* [What is being asked]
Go through the listing and write out each line exactly.

* [Task material]
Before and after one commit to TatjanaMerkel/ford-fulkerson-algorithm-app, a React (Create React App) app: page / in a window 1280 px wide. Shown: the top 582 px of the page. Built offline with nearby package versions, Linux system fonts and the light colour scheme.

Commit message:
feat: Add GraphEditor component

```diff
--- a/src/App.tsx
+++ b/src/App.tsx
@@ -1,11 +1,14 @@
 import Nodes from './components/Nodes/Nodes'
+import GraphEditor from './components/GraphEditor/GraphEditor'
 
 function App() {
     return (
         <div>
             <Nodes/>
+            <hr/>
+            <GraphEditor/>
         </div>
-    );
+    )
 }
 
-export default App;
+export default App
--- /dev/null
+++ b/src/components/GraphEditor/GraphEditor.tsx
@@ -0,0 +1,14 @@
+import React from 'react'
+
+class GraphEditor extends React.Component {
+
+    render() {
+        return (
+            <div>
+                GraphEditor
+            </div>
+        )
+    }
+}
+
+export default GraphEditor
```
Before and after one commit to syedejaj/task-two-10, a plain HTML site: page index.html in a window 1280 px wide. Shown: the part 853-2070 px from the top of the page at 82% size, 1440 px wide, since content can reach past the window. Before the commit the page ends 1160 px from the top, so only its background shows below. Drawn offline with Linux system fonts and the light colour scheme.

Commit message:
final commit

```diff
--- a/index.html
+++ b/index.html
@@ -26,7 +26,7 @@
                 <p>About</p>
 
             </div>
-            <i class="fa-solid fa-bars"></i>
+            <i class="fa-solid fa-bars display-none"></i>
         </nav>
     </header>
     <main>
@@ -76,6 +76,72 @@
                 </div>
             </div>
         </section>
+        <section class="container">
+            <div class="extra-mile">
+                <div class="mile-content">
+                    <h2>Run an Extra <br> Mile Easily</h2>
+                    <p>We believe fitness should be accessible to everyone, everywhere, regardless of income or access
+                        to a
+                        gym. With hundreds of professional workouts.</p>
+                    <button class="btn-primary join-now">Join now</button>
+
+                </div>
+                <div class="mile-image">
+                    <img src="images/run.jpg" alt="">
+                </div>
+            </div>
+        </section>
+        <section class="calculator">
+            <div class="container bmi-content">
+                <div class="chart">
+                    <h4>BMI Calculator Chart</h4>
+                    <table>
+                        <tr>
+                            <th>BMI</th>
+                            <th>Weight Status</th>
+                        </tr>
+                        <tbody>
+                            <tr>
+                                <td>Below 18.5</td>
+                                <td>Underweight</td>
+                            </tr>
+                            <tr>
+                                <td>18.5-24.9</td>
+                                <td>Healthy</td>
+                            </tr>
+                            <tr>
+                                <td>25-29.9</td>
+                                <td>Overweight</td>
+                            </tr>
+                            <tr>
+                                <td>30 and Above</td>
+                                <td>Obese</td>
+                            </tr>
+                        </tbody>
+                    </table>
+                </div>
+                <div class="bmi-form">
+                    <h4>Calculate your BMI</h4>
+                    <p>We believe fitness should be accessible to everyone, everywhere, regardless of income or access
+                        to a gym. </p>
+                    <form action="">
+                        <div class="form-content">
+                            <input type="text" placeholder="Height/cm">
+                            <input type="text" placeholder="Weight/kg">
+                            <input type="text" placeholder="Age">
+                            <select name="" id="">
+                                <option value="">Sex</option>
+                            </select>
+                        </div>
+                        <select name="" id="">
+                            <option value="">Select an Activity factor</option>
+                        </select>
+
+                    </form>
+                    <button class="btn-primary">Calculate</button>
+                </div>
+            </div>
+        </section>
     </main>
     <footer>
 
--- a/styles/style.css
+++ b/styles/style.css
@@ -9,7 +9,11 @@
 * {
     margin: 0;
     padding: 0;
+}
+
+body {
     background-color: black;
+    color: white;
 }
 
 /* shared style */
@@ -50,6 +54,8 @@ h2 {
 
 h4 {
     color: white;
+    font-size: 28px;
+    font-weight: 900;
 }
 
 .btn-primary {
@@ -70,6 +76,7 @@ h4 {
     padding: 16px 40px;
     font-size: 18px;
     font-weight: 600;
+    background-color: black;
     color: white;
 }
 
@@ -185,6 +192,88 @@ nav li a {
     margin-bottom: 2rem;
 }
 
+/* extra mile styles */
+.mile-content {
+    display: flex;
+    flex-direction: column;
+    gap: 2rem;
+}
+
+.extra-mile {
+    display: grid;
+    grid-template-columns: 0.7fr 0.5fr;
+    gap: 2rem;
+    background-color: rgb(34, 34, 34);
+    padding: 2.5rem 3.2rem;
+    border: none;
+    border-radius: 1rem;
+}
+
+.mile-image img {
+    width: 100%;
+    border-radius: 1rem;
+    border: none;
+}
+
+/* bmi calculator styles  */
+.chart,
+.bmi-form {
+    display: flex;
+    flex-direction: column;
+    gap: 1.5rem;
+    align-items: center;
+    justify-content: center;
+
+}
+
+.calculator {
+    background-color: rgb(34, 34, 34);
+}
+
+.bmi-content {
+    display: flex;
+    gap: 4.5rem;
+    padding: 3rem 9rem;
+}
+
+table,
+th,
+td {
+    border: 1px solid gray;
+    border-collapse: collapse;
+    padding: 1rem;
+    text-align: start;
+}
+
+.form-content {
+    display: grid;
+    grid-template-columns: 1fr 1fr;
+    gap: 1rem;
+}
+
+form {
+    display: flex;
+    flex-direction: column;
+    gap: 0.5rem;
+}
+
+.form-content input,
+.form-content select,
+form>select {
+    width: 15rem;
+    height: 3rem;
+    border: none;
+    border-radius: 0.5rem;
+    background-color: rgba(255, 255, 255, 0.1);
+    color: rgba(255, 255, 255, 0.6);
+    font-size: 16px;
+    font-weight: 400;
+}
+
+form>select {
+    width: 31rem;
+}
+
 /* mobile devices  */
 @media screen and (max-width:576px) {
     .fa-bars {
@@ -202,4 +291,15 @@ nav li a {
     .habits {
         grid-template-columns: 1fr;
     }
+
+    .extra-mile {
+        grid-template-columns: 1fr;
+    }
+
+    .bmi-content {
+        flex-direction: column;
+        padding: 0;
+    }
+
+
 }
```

* [Task answer]
Before and after one commit to TatjanaMerkel/ford-fulkerson-algorithm-app, a React (Create React App) app: page / in a window 1280 px wide. Shown: the top 582 px of the page. Built offline with nearby package versions, Linux system fonts and the light colour scheme.

Commit message:
feat: Add GraphEditor component

```diff
--- a/src/App.tsx
+++ b/src/App.tsx
@@ -1,11 +1,14 @@
 import Nodes from './components/Nodes/Nodes'
+import GraphEditor from './components/GraphEditor/GraphEditor'
 
 function App() {
     return (
         <div>
             <Nodes/>
+            <hr/>
+            <GraphEditor/>
         </div>
-    );
+    )
 }
 
-export default App;
+export default App
--- /dev/null
+++ b/src/components/GraphEditor/GraphEditor.tsx
@@ -0,0 +1,14 @@
+import React from 'react'
+
+class GraphEditor extends React.Component {
+
+    render() {
+        return (
+            <div>
+                GraphEditor
+            </div>
+        )
+    }
+}
+
+export default GraphEditor
```
Before and after one commit to syedejaj/task-two-10, a plain HTML site: page index.html in a window 1280 px wide. Shown: the part 853-2070 px from the top of the page at 82% size, 1440 px wide, since content can reach past the window. Before the commit the page ends 1160 px from the top, so only its background shows below. Drawn offline with Linux system fonts and the light colour scheme.

Commit message:
final commit

```diff
--- a/index.html
+++ b/index.html
@@ -26,7 +26,7 @@
                 <p>About</p>
 
             </div>
-            <i class="fa-solid fa-bars"></i>
+            <i class="fa-solid fa-bars display-none"></i>
         </nav>
     </header>
     <main>
@@ -76,6 +76,72 @@
                 </div>
             </div>
         </section>
+        <section class="container">
+            <div class="extra-mile">
+                <div class="mile-content">
+                    <h2>Run an Extra <br> Mile Easily</h2>
+                    <p>We believe fitness should be accessible to everyone, everywhere, regardless of income or access
+                        to a
+                        gym. With hundreds of professional workouts.</p>
+                    <button class="btn-primary join-now">Join now</button>
+
+                </div>
+                <div class="mile-image">
+                    <img src="images/run.jpg" alt="">
+                </div>
+            </div>
+        </section>
+        <section class="calculator">
+            <div class="container bmi-content">
+                <div class="chart">
+                    <h4>BMI Calculator Chart</h4>
+                    <table>
+                        <tr>
+                            <th>BMI</th>
+                            <th>Weight Status</th>
+                        </tr>
+                        <tbody>
+                            <tr>
+                                <td>Below 18.5</td>
+                                <td>Underweight</td>
+                            </tr>
+                            <tr>
+                                <td>18.5-24.9</td>
+                                <td>Healthy</td>
+                            </tr>
+                            <tr>
+                                <td>25-29.9</td>
+                                <td>Overweight</td>
+                            </tr>
+                            <tr>
+                                <td>30 and Above</td>
+                                <td>Obese</td>
+                            </tr>
+                        </tbody>
+                    </table>
+                </div>
+                <div class="bmi-form">
+                    <h4>Calculate your BMI</h4>
+                    <p>We believe fitness should be accessible to everyone, everywhere, regardless of income or access
+                        to a gym. </p>
+                    <form action="">
+                        <div class="form-content">
+                            <input type="text" placeholder="Height/cm">
+                            <input type="text" placeholder="Weight/kg">
+                            <input type="text" placeholder="Age">
+                            <select name="" id="">
+                                <option value="">Sex</option>
+                            </select>
+                        </div>
+                        <select name="" id="">
+                            <option value="">Select an Activity factor</option>
+                        </select>
+
+                    </form>
+                    <button class="btn-primary">Calculate</button>
+                </div>
+            </div>
+        </section>
     </main>
     <footer>
 
--- a/styles/style.css
+++ b/styles/style.css
@@ -9,7 +9,11 @@
 * {
     margin: 0;
     padding: 0;
+}
+
+body {
     background-color: black;
+    color: white;
 }
 
 /* shared style */
@@ -50,6 +54,8 @@ h2 {
 
 h4 {
     color: white;
+    font-size: 28px;
+    font-weight: 900;
 }
 
 .btn-primary {
@@ -70,6 +76,7 @@ h4 {
     padding: 16px 40px;
     font-size: 18px;
     font-weight: 600;
+    background-color: black;
     color: white;
 }
 
@@ -185,6 +192,88 @@ nav li a {
     margin-bottom: 2rem;
 }
 
+/* extra mile styles */
+.mile-content {
+    display: flex;
+    flex-direction: column;
+    gap: 2rem;
+}
+
+.extra-mile {
+    display: grid;
+    grid-template-columns: 0.7fr 0.5fr;
+    gap: 2rem;
+    background-color: rgb(34, 34, 34);
+    padding: 2.5rem 3.2rem;
+    border: none;
+    border-radius: 1rem;
+}
+
+.mile-image img {
+    width: 100%;
+    border-radius: 1rem;
+    border: none;
+}
+
+/* bmi calculator styles  */
+.chart,
+.bmi-form {
+    display: flex;
+    flex-direction: column;
+    gap: 1.5rem;
+    align-items: center;
+    justify-content: center;
+
+}
+
+.calculator {
+    background-color: rgb(34, 34, 34);
+}
+
+.bmi-content {
+    display: flex;
+    gap: 4.5rem;
+    padding: 3rem 9rem;
+}
+
+table,
+th,
+td {
+    border: 1px solid gray;
+    border-collapse: collapse;
+    padding: 1rem;
+    text-align: start;
+}
+
+.form-content {
+    display: grid;
+    grid-template-columns: 1fr 1fr;
+    gap: 1rem;
+}
+
+form {
+    display: flex;
+    flex-direction: column;
+    gap: 0.5rem;
+}
+
+.form-content input,
+.form-content select,
+form>select {
+    width: 15rem;
+    height: 3rem;
+    border: none;
+    border-radius: 0.5rem;
+    background-color: rgba(255, 255, 255, 0.1);
+    color: rgba(255, 255, 255, 0.6);
+    font-size: 16px;
+    font-weight: 400;
+}
+
+form>select {
+    width: 31rem;
+}
+
 /* mobile devices  */
 @media screen and (max-width:576px) {
     .fa-bars {
@@ -202,4 +291,15 @@ nav li a {
     .habits {
         grid-template-columns: 1fr;
     }
+
+    .extra-mile {
+        grid-template-columns: 1fr;
+    }
+
+    .bmi-content {
+        flex-direction: column;
+        padding: 0;
+    }
+
+
 }
```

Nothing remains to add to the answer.